▸ **What needs to be done**:
Print each entry again exactly as written, and keep the pictures out.

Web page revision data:
----------------
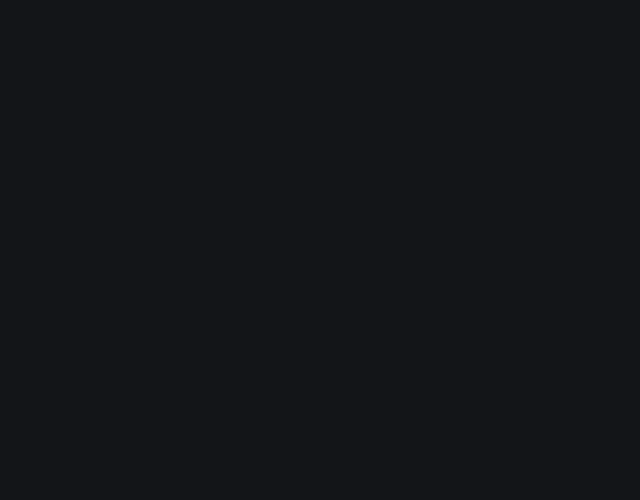
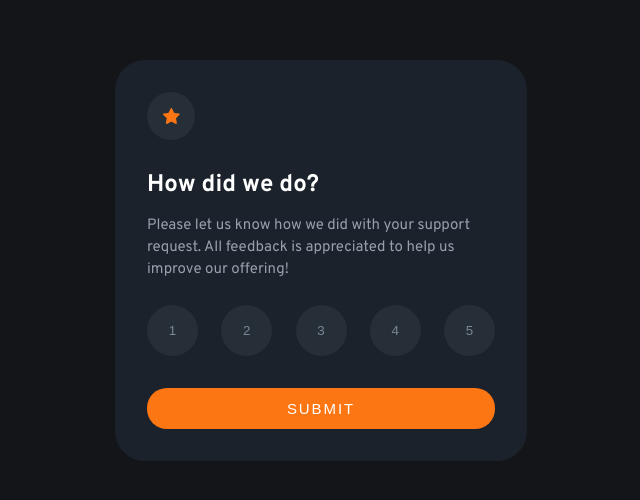
Before and after one commit to YashinN/FM-interactive-rating-component-submission, a React (Create React App) app: page / in a window 1280 px wide. Shown: the part 140-640 px from the top of the page, without its empty margins (319-959 px from the left). Built offline with nearby package versions, Linux system fonts and the light colour scheme.

Commit message:
rating screen ui built for desktop

```diff
--- a/src/App.js
+++ b/src/App.js
@@ -1,5 +1,15 @@
+import LayoutMain from "./components/LayoutMain";
+import CardLayout from "./components/CardLayout";
+import RatingScreen from "./components/RatingScreen";
+
 function App() {
-  return <div className="App"></div>;
+  return (
+    <LayoutMain>
+      <CardLayout>
+        <RatingScreen />
+      </CardLayout>
+    </LayoutMain>
+  );
 }
 
 export default App;
--- /dev/null
+++ b/src/components/CardLayout.js
@@ -0,0 +1,7 @@
+import styles from "./CardLayout.module.css";
+
+const CardLayout = ({ children }) => {
+  return <section className={styles.card}>{children}</section>;
+};
+
+export default CardLayout;
--- /dev/null
+++ b/src/components/CardLayout.module.css
@@ -0,0 +1,7 @@
+.card {
+  background-color: var(--bg-black-gradient);
+  max-width: 41.2rem;
+  min-width: 32.7rem;
+  border-radius: 3rem;
+  padding: 3.2rem;
+}
--- /dev/null
+++ b/src/components/LayoutMain.js
@@ -0,0 +1,5 @@
+const LayoutMain = ({ children }) => {
+  return <main>{children}</main>;
+};
+
+export default LayoutMain;
--- /dev/null
+++ b/src/components/RatingScreen.js
@@ -0,0 +1,29 @@
+import styles from "./RatingScreen.module.css";
+import Star from "./svg/Star.svg";
+
+const ratings = [1, 2, 3, 4, 5];
+
+const RatingScreen = () => {
+  return (
+    <>
+      <span className={styles.starWrapper}>
+        <img src={Star} alt="Orange Star" />
+      </span>
+      <h1 className={styles.title}>How did we do?</h1>
+      <p className={styles.paragraph}>
+        Please let us know how we did with your support request. All feedback is
+        appreciated to help us improve our offering!
+      </p>
+
+      <div className={styles.ratingGroup}>
+        {ratings.map((rating, index) => (
+          <button className={styles.ratingBtn}>{index + 1}</button>
+        ))}
+      </div>
+
+      <button className={styles.submitBtn}>submit</button>
+    </>
+  );
+};
+
+export default RatingScreen;
--- /dev/null
+++ b/src/components/RatingScreen.module.css
@@ -0,0 +1,51 @@
+.title {
+  font-size: 2.4rem;
+  color: var(--text-white);
+  margin-bottom: 1.5rem;
+}
+
+.paragraph {
+  margin-bottom: 2.4rem;
+  font-size: var(--text);
+  font-size: 15px;
+  color: var(--text-light-grey);
+  line-height: 2.2rem;
+}
+
+.starWrapper {
+  height: 4.8rem;
+  width: 4.8rem;
+  background-color: var(--bg-dark-blue);
+  display: flex;
+  justify-content: center;
+  align-items: center;
+  border-radius: 100%;
+  margin-bottom: 3rem;
+}
+
+.ratingGroup {
+  display: flex;
+  justify-content: space-between;
+  margin-bottom: 3.2rem;
+}
+
+.ratingBtn {
+  border-radius: 100%;
+  height: 5.1rem;
+  width: 5.1rem;
+  background-color: var(--bg-dark-blue);
+  color: var(--text-medium-grey);
+  border: none;
+}
+
+.submitBtn {
+  background-color: var(--accent-orange);
+  color: var(--text-white);
+  font-size: var(--text);
+  text-transform: uppercase;
+  letter-spacing: 1.9px;
+  width: 100%;
+  border-radius: 2rem;
+  padding: 1.2rem 0;
+  border: none;
+}
--- a/src/index.css
+++ b/src/index.css
@@ -4,11 +4,11 @@
 :root {
   /* Font size variables */
   --title: 2.4rem;
-  --text: 1.4rem;
+  --text: 1.5rem;
 
   /* Color palette*/
   --bg-very-dark-blue: #131518;
-  --bg-black-gradient: #232a34;
+  --bg-black-gradient: #1c222b;
   --bg-dark-blue: #262e38;
   --accent-orange: #fc7614;
   --text-white: #fff;
@@ -32,5 +32,8 @@ body {
 
 #root {
   min-height: 100vh;
+  display: flex;
+  justify-content: center;
+  align-items: center;
   background-color: var(--bg-very-dark-blue);
 }
```
Also changed, not shown: src/components/svg/Star.svg (added).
----------------
▸ **Response box**:
Before and after one commit to YashinN/FM-interactive-rating-component-submission, a React (Create React App) app: page / in a window 1280 px wide. Shown: the part 140-640 px from the top of the page, without its empty margins (319-959 px from the left). Built offline with nearby package versions, Linux system fonts and the light colour scheme.

Commit message:
rating screen ui built for desktop

```diff
--- a/src/App.js
+++ b/src/App.js
@@ -1,5 +1,15 @@
+import LayoutMain from "./components/LayoutMain";
+import CardLayout from "./components/CardLayout";
+import RatingScreen from "./components/RatingScreen";
+
 function App() {
-  return <div className="App"></div>;
+  return (
+    <LayoutMain>
+      <CardLayout>
+        <RatingScreen />
+      </CardLayout>
+    </LayoutMain>
+  );
 }
 
 export default App;
--- /dev/null
+++ b/src/components/CardLayout.js
@@ -0,0 +1,7 @@
+import styles from "./CardLayout.module.css";
+
+const CardLayout = ({ children }) => {
+  return <section className={styles.card}>{children}</section>;
+};
+
+export default CardLayout;
--- /dev/null
+++ b/src/components/CardLayout.module.css
@@ -0,0 +1,7 @@
+.card {
+  background-color: var(--bg-black-gradient);
+  max-width: 41.2rem;
+  min-width: 32.7rem;
+  border-radius: 3rem;
+  padding: 3.2rem;
+}
--- /dev/null
+++ b/src/components/LayoutMain.js
@@ -0,0 +1,5 @@
+const LayoutMain = ({ children }) => {
+  return <main>{children}</main>;
+};
+
+export default LayoutMain;
--- /dev/null
+++ b/src/components/RatingScreen.js
@@ -0,0 +1,29 @@
+import styles from "./RatingScreen.module.css";
+import Star from "./svg/Star.svg";
+
+const ratings = [1, 2, 3, 4, 5];
+
+const RatingScreen = () => {
+  return (
+    <>
+      <span className={styles.starWrapper}>
+        <img src={Star} alt="Orange Star" />
+      </span>
+      <h1 className={styles.title}>How did we do?</h1>
+      <p className={styles.paragraph}>
+        Please let us know how we did with your support request. All feedback is
+        appreciated to help us improve our offering!
+      </p>
+
+      <div className={styles.ratingGroup}>
+        {ratings.map((rating, index) => (
+          <button className={styles.ratingBtn}>{index + 1}</button>
+        ))}
+      </div>
+
+      <button className={styles.submitBtn}>submit</button>
+    </>
+  );
+};
+
+export default RatingScreen;
--- /dev/null
+++ b/src/components/RatingScreen.module.css
@@ -0,0 +1,51 @@
+.title {
+  font-size: 2.4rem;
+  color: var(--text-white);
+  margin-bottom: 1.5rem;
+}
+
+.paragraph {
+  margin-bottom: 2.4rem;
+  font-size: var(--text);
+  font-size: 15px;
+  color: var(--text-light-grey);
+  line-height: 2.2rem;
+}
+
+.starWrapper {
+  height: 4.8rem;
+  width: 4.8rem;
+  background-color: var(--bg-dark-blue);
+  display: flex;
+  justify-content: center;
+  align-items: center;
+  border-radius: 100%;
+  margin-bottom: 3rem;
+}
+
+.ratingGroup {
+  display: flex;
+  justify-content: space-between;
+  margin-bottom: 3.2rem;
+}
+
+.ratingBtn {
+  border-radius: 100%;
+  height: 5.1rem;
+  width: 5.1rem;
+  background-color: var(--bg-dark-blue);
+  color: var(--text-medium-grey);
+  border: none;
+}
+
+.submitBtn {
+  background-color: var(--accent-orange);
+  color: var(--text-white);
+  font-size: var(--text);
+  text-transform: uppercase;
+  letter-spacing: 1.9px;
+  width: 100%;
+  border-radius: 2rem;
+  padding: 1.2rem 0;
+  border: none;
+}
--- a/src/index.css
+++ b/src/index.css
@@ -4,11 +4,11 @@
 :root {
   /* Font size variables */
   --title: 2.4rem;
-  --text: 1.4rem;
+  --text: 1.5rem;
 
   /* Color palette*/
   --bg-very-dark-blue: #131518;
-  --bg-black-gradient: #232a34;
+  --bg-black-gradient: #1c222b;
   --bg-dark-blue: #262e38;
   --accent-orange: #fc7614;
   --text-white: #fff;
@@ -32,5 +32,8 @@ body {
 
 #root {
   min-height: 100vh;
+  display: flex;
+  justify-content: center;
+  align-items: center;
   background-color: var(--bg-very-dark-blue);
 }
```
Also changed, not shown: src/components/svg/Star.svg (added).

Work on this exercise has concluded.